Data items
# # # #
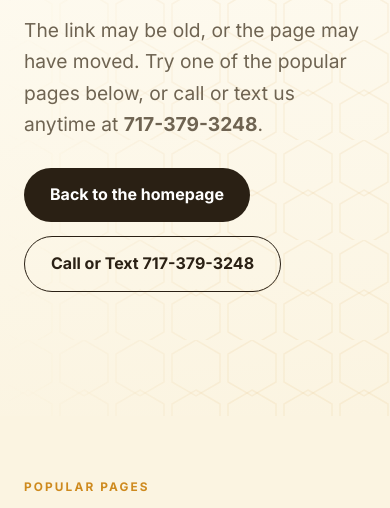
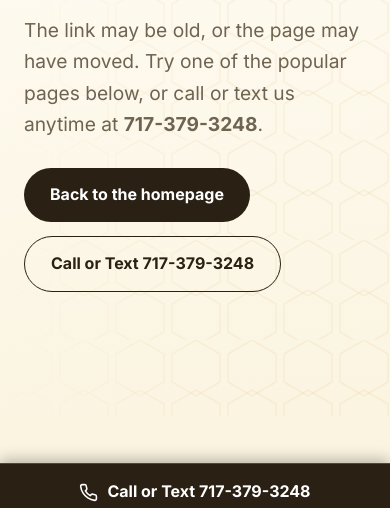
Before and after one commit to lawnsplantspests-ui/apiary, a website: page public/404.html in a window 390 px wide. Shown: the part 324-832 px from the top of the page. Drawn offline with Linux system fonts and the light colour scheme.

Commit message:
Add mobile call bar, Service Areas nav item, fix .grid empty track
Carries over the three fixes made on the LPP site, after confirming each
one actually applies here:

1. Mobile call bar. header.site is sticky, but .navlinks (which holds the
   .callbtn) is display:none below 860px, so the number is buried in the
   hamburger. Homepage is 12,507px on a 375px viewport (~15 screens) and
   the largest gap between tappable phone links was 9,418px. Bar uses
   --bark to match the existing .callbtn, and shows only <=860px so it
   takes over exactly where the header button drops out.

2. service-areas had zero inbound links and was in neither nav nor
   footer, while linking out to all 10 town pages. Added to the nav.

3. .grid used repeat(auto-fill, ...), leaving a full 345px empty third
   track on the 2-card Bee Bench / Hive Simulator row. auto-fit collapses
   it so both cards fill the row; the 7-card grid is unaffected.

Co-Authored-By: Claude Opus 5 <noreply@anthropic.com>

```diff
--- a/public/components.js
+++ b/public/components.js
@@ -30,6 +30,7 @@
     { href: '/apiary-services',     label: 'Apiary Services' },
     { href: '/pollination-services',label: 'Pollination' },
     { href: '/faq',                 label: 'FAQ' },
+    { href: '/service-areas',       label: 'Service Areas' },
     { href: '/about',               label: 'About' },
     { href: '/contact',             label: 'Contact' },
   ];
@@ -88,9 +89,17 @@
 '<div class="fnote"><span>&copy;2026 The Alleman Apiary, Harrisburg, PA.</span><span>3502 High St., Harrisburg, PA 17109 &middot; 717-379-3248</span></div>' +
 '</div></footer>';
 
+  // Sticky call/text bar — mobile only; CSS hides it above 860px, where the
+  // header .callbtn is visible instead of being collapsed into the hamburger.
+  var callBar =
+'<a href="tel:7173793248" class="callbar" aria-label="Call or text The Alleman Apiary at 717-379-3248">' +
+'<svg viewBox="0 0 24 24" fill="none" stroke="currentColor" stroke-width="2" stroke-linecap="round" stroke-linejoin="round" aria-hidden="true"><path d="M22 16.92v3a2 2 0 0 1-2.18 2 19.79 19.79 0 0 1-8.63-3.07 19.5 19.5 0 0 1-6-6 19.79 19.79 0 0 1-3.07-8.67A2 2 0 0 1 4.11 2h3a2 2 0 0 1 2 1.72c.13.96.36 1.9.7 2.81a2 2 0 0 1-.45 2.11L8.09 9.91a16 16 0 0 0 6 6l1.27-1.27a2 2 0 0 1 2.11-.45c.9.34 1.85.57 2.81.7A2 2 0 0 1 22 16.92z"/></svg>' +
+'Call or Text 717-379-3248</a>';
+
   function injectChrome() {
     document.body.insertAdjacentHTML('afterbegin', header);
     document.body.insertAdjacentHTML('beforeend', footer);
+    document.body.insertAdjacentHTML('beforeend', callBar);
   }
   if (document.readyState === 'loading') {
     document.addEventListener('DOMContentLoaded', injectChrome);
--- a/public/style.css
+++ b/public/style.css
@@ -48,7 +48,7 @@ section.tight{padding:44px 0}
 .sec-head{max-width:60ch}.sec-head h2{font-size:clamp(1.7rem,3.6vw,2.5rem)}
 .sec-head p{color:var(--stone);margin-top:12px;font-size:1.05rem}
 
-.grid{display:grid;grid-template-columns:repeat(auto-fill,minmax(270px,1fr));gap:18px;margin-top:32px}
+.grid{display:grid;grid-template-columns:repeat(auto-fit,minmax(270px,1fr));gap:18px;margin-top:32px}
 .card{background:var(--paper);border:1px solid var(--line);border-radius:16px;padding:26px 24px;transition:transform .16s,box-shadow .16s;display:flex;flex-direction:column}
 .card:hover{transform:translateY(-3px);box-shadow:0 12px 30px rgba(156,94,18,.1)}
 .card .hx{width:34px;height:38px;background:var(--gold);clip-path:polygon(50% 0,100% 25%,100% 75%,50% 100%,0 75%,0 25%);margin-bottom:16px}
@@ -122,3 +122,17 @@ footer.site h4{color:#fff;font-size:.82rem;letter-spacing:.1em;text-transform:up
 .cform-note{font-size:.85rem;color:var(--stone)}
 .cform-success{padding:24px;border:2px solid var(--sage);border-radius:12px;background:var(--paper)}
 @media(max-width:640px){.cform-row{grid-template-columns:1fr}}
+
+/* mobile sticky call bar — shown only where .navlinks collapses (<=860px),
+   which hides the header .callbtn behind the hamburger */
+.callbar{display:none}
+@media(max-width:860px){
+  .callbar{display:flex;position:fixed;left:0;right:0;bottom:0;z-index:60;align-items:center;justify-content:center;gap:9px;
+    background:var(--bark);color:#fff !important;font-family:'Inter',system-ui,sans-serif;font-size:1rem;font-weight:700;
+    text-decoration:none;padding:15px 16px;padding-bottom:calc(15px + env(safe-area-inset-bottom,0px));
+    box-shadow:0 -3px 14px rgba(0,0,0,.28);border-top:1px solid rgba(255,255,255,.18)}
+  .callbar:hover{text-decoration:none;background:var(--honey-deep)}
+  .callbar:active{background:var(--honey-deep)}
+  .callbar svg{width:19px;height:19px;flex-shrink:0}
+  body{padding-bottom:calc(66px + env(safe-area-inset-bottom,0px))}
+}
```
# # # #
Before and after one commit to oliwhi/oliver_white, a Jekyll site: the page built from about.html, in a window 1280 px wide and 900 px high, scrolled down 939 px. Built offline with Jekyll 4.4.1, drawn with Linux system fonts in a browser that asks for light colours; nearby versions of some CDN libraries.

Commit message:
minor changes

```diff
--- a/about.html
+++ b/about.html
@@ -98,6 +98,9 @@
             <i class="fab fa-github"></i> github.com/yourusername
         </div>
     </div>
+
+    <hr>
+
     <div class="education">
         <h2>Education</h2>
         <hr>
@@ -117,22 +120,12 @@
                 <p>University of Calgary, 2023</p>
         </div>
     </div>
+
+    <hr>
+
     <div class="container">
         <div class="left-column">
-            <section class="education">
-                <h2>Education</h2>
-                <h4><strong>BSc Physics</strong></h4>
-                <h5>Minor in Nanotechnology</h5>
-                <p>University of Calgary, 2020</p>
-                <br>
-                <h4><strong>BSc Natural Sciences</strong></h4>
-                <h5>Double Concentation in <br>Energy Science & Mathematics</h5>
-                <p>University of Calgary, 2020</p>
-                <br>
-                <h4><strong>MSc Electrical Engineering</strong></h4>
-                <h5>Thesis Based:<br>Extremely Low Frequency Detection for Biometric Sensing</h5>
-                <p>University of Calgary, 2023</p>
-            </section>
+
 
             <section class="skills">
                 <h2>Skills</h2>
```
# # # #
ABOUT THIS TASK
Every line in the entries above that has the word "class" should be identified and copied.

WRITTEN REPLY
 '<div class="fnote"><span>&copy;2026 The Alleman Apiary, Harrisburg, PA.</span><span>3502 High St., Harrisburg, PA 17109 &middot; 717-379-3248</span></div>' +
+'<a href="tel:7173793248" class="callbar" aria-label="Call or text The Alleman Apiary at 717-379-3248">' +
             <i class="fab fa-github"></i> github.com/yourusername
     <div class="education">
     <div class="container">
         <div class="left-column">
-            <section class="education">
             <section class="skills">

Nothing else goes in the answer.